English[edit]

Etymology[edit]

EB1911 - Volume 01 - Page 001 - 1.svg This entry lacks etymological information. If you are familiar with the origin of this term, please add it to the page per etymology instructions.

Pronunciation[edit]

Noun[edit]

torma ‎(plural tormas)

Wikipedia has an article on:

Wikipedia

  1. A figure, made mostly of flour and butter, used in tantric rituals or as an offering in Tibetan Buddhism.
    • 2009 March 30, Edward Wong, “With Explosions of Color, Tibetan Art Flourishes”[1], New York Times:
      They make and assemble tormas, which are offering cakes.

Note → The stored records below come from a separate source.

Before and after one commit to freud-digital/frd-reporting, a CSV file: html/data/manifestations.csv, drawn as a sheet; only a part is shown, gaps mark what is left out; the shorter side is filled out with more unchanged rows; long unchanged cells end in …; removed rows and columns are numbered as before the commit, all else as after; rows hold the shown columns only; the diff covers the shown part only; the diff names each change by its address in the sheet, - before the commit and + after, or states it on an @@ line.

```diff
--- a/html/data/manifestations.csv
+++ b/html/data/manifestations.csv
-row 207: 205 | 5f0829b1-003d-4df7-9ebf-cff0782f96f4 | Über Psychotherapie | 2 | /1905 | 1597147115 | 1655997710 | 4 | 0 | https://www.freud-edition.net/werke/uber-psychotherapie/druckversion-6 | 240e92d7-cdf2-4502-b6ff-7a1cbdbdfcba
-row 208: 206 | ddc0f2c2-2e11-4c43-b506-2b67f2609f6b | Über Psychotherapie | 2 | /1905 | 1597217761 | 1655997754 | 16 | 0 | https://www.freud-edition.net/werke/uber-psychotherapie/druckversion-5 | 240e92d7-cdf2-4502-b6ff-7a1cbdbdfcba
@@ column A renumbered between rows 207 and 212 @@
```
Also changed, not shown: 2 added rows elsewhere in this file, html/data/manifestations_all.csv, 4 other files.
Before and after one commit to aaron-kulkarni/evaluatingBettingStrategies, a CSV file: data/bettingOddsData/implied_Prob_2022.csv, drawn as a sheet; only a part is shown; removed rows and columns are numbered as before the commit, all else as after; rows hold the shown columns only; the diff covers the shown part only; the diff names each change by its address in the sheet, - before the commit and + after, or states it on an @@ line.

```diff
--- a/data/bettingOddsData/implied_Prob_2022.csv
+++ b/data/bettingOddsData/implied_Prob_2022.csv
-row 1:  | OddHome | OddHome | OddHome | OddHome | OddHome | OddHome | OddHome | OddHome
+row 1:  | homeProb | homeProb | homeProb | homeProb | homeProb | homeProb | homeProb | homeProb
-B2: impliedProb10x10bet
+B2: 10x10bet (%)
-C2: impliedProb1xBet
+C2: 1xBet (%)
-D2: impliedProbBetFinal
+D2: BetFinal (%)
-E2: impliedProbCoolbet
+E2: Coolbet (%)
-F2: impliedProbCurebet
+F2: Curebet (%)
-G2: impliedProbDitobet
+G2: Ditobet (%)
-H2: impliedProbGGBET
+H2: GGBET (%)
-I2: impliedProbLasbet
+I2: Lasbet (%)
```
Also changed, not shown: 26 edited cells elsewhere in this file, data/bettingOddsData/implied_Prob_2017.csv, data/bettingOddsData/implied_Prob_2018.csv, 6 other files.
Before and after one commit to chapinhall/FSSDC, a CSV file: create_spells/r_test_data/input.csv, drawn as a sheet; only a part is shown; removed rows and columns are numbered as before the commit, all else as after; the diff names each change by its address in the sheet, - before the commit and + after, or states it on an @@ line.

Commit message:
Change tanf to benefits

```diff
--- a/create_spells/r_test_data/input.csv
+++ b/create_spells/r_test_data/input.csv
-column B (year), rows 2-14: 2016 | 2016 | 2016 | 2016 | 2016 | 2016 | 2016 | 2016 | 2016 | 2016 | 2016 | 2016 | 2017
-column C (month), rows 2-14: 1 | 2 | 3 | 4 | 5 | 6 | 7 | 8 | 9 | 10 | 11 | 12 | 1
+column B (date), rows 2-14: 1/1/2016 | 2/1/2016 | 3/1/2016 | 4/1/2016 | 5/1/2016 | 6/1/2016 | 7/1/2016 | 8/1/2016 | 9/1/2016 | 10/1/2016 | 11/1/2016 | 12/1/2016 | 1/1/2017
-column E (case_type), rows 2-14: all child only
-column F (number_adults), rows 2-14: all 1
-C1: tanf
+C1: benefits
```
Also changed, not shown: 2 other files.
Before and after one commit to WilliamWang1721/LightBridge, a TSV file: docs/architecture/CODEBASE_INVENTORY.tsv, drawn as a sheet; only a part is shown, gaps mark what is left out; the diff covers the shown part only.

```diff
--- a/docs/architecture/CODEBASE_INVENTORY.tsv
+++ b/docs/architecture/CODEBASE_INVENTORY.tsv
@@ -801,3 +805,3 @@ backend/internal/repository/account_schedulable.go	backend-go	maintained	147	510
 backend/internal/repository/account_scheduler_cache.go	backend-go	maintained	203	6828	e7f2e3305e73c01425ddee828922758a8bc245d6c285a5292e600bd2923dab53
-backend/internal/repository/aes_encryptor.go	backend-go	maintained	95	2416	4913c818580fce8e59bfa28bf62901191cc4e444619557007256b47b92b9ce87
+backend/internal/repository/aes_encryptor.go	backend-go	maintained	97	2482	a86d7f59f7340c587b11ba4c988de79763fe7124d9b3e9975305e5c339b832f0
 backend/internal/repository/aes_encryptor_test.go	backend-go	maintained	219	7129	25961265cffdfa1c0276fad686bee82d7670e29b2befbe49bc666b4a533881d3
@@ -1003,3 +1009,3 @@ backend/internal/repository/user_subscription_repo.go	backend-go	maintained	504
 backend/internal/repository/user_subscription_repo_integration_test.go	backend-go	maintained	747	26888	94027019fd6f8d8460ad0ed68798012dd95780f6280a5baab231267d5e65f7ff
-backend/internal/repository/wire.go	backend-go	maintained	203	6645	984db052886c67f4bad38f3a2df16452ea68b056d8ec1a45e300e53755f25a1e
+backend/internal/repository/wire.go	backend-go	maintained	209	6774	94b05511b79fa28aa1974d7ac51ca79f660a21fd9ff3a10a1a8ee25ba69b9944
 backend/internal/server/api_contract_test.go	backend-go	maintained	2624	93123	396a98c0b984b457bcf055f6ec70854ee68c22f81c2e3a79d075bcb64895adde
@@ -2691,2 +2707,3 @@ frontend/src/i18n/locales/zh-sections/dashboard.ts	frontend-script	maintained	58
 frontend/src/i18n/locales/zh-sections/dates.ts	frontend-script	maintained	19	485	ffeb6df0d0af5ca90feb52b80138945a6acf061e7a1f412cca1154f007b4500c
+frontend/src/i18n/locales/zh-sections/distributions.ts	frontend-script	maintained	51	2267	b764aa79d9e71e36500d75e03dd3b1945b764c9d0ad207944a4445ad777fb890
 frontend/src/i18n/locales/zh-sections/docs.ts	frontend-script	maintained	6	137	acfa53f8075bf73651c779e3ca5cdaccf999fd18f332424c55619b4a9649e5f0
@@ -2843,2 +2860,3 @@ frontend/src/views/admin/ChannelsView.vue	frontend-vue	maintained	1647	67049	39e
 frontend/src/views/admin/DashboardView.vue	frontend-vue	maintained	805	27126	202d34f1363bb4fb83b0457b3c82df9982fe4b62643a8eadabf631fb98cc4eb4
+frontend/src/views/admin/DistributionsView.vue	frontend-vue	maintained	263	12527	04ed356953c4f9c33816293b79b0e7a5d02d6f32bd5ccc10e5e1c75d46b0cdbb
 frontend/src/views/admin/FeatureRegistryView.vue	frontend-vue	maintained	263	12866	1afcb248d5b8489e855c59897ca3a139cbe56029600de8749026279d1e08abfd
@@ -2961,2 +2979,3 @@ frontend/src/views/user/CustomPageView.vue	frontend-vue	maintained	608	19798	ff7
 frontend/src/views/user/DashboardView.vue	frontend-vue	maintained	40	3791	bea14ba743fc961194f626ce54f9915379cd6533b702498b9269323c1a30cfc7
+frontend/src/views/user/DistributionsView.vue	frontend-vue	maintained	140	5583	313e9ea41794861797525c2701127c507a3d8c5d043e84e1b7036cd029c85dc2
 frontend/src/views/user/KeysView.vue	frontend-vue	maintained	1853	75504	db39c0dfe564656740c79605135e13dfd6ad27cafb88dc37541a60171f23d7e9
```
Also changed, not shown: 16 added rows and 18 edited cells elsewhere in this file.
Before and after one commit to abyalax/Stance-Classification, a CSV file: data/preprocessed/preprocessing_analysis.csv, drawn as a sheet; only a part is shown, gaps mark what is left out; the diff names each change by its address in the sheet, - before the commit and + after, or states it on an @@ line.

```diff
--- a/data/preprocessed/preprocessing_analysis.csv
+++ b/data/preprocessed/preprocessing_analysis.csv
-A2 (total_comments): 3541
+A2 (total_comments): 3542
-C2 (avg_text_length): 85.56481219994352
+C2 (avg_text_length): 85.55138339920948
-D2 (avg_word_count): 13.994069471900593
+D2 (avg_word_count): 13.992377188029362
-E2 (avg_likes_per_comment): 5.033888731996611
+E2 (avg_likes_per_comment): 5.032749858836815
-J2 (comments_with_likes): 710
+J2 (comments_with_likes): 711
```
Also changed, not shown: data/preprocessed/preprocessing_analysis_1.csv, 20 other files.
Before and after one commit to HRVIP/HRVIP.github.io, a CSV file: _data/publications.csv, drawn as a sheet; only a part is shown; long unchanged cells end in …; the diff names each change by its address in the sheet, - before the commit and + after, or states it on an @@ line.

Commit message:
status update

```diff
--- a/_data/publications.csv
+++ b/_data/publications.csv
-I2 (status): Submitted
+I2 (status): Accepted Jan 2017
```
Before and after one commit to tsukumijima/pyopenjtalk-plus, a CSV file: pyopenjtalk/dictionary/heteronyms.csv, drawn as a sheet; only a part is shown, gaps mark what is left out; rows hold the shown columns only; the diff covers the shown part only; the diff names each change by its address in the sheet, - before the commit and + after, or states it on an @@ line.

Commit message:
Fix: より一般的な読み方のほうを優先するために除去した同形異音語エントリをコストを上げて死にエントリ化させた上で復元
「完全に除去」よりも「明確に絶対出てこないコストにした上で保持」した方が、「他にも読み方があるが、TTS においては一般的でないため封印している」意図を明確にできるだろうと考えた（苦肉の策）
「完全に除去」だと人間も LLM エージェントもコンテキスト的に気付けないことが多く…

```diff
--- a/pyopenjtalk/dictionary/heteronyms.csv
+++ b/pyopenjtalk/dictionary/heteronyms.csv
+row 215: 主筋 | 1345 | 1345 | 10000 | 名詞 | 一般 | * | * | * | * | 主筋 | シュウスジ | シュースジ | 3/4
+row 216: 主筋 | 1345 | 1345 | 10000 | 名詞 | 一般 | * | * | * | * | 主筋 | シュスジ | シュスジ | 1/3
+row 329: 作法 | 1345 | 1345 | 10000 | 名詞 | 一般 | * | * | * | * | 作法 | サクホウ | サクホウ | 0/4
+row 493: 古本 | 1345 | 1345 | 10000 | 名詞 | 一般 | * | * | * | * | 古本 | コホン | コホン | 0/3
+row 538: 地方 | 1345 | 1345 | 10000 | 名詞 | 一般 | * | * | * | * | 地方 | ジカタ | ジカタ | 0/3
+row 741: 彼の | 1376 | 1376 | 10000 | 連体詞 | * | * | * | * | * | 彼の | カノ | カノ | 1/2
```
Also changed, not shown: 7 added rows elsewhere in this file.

Hungarian[edit]

Hungarian Wikipedia has an article on:

Wikipedia hu

Etymology[edit]

From a Turkic language, compare Old Turkish turma ‎(radish).

Pronunciation[edit]

  • IPA(key): /ˈtormɒ/
  • Hyphenation: tor‧ma

Noun[edit]

torma ‎(plural tormák)

  1. (botany) horseradish (Armoracia rusticana)

Declension[edit]

Derived terms[edit]


Italian[edit]

Etymology[edit]

From Latin turma.

Noun[edit]

torma f ‎(plural torme)

  1. crowd, throng

Anagrams[edit]


Lower Sorbian[edit]

Pronunciation[edit]

Noun[edit]

torma

  1. genitive singular of torm
  2. nominative dual of torm
  3. accusative dual of torm